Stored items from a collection
******************************

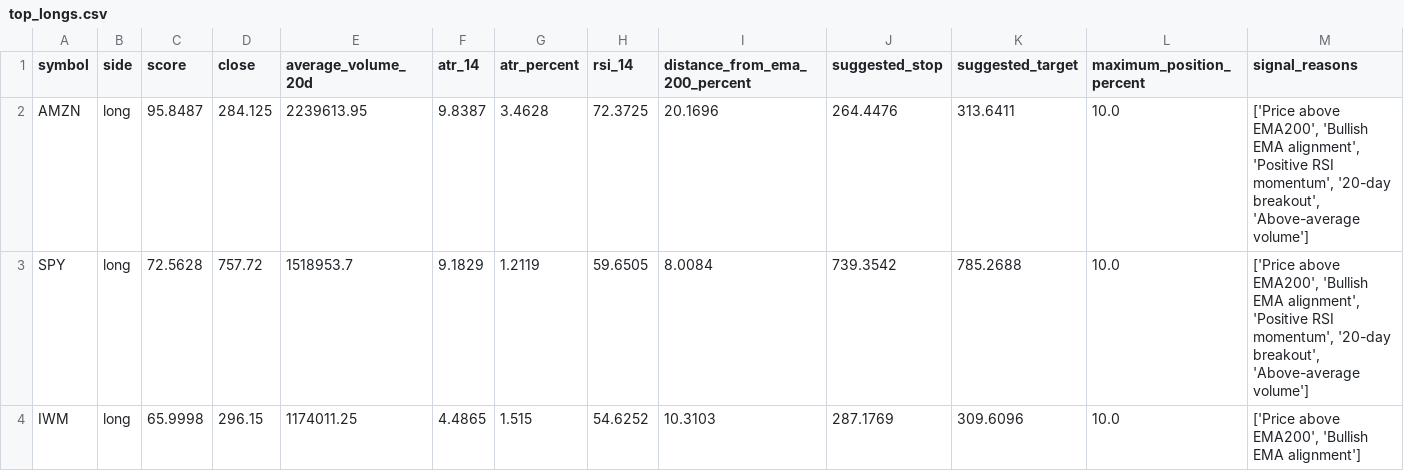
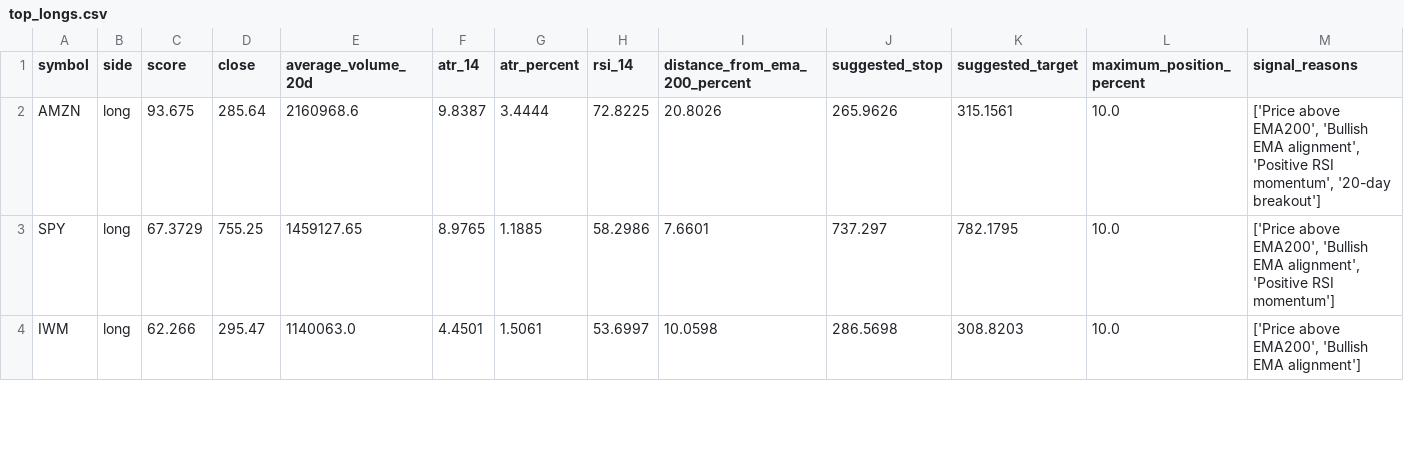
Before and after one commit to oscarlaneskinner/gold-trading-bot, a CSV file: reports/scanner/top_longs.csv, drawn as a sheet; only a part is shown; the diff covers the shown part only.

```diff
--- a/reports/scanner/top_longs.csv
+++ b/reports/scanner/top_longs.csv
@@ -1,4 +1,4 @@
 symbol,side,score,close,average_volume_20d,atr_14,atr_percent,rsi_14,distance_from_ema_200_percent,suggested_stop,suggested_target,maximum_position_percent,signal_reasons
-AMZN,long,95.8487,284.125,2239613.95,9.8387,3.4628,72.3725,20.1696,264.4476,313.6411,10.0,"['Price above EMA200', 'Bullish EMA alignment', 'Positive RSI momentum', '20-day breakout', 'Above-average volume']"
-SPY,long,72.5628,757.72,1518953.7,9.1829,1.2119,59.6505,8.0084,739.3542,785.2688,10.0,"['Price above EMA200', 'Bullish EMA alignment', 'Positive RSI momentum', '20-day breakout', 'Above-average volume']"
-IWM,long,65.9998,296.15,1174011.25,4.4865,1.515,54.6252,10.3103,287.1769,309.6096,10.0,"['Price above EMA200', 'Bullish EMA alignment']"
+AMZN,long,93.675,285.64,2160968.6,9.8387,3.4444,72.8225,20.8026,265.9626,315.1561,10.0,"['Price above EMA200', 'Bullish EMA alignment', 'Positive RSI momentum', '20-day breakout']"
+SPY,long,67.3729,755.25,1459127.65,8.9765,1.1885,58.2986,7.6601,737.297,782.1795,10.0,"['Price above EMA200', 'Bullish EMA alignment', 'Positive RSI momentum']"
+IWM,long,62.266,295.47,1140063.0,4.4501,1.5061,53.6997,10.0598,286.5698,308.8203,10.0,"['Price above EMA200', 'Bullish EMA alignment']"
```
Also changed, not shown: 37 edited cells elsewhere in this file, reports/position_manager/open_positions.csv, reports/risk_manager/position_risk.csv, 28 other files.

******************************

• _TASK STATEMENT_
Review the entries above and return every line where "AMZN" appears.

• _YOUR SOLUTION_
-AMZN,long,95.8487,284.125,2239613.95,9.8387,3.4628,72.3725,20.1696,264.4476,313.6411,10.0,"['Price above EMA200', 'Bullish EMA alignment', 'Positive RSI momentum', '20-day breakout', 'Above-average volume']"
+AMZN,long,93.675,285.64,2160968.6,9.8387,3.4444,72.8225,20.8026,265.9626,315.1561,10.0,"['Price above EMA200', 'Bullish EMA alignment', 'Positive RSI momentum', '20-day breakout']"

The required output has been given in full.